The typical deformity of TCS is a lateral cleft through the orbit and zygoma, with loss of ocular support. This is corrected utilizing bone grafts.
Note: Due to the poor soft tissue environment, bone graft resorbtion frequently occurs. In patients whom this occurs, and in patients with more mild deformities, this may be addressed by placement of an alloplastic malar implant once basal bone continuity is established.
The zygomatico-orbital complex is best approached through a coronal approach. When choosing the location of the incision, an eventual ear construction should be considered.
A 1 cm wide split thickness calvarial bone graft is harvested with a sufficient length to span from the residual zygoma to the native zygomatic arch.
The harvest of calvarial bone graft is performed as described in the coronal approach.
Bone graft for orbital floor/wall/rim
An additional split thickness calvarial bone graft is harvest for the reconstruction of the lateral orbital wall and rim.
The lateral and infraorbital rims may need to be adjusted to accept the corresponding regions of the bone graft. This can be done by the use of saws and burrs.

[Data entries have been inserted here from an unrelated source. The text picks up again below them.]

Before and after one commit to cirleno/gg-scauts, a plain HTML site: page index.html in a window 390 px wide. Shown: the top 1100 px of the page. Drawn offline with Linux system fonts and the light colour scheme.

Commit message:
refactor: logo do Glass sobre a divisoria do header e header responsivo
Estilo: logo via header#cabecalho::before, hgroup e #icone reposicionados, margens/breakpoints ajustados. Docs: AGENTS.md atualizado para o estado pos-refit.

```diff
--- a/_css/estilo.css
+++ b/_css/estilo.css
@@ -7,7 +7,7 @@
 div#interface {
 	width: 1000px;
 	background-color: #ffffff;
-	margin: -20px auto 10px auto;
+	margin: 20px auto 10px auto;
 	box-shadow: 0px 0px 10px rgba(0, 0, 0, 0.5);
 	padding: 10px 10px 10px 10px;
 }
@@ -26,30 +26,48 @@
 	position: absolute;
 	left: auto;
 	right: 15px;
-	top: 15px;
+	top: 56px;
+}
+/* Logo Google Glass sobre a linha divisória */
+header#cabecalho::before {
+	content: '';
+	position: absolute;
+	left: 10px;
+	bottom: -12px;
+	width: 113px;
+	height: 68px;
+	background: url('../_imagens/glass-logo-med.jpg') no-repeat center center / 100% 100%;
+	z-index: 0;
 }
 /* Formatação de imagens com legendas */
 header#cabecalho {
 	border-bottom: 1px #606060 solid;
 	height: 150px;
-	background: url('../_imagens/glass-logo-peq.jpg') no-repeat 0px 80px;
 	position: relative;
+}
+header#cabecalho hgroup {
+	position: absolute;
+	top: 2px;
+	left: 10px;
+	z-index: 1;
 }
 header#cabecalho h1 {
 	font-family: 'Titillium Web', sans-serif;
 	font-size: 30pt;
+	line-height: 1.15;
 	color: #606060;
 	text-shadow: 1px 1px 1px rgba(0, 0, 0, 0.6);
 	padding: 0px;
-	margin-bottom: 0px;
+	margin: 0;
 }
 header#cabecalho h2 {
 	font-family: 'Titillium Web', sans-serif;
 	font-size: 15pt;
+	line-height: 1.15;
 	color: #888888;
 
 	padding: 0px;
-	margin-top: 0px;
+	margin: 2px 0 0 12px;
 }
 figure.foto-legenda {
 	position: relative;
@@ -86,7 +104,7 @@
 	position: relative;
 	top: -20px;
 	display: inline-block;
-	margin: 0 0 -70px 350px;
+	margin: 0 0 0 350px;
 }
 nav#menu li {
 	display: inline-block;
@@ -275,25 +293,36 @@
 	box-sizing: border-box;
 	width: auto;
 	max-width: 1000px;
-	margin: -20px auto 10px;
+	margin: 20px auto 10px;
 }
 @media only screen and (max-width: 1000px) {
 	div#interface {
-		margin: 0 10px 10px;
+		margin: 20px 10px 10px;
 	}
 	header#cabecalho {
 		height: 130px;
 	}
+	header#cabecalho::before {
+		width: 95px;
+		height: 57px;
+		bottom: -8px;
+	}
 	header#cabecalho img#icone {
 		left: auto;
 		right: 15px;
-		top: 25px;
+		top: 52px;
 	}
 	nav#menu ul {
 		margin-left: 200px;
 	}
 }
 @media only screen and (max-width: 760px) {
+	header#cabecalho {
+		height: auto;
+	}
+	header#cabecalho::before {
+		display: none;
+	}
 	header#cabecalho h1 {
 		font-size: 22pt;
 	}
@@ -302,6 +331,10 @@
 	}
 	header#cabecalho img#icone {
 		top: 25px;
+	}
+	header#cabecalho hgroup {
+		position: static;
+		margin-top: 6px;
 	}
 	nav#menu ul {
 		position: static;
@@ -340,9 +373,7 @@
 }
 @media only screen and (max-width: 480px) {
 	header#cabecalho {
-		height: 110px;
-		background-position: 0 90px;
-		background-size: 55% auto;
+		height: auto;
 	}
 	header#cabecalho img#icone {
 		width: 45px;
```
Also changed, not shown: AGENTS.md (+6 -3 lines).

The bone grafts are secured with plates and/or screws to the host bone. The neo-orbital rim is trimmed and smoothened with a contouring burr.
The prolapsed contents of the orbit are separated and retrieved from the inferior orbital fissure or cleft.
A split thickness cranial bone graft is adapted to cover the internal orbital defects and may be secured either with screw fixation only or with plate and screw fixation (as illustrated). Resorbable plate and screw fixation is recommended in children.
5. Aftercare following construction of zygomatico orbital complex
Apply ice packs (may be effective in a short term to minimize edema).
Eye lid incisions should be kept well lubricated with ophthalmic antibiotic ointment. A temporary tarsorrhaphy may be useful to help protect the globe.
The sterile dressing placed over the incisions is maintained for a minimum of 48 hours. Thereafter routine wound care should be instituted.
Antibiotic prophylaxis is continued for 1-5 days depending on the nature, complexity, and duration of the surgical procedure.
Remove sutures from skin after approximately 7-10 days if nonresorbable sutures have been used.
Regular follow up examinations to monitor healing are required.
Avoid sun exposure and tanning to skin incisions for several months.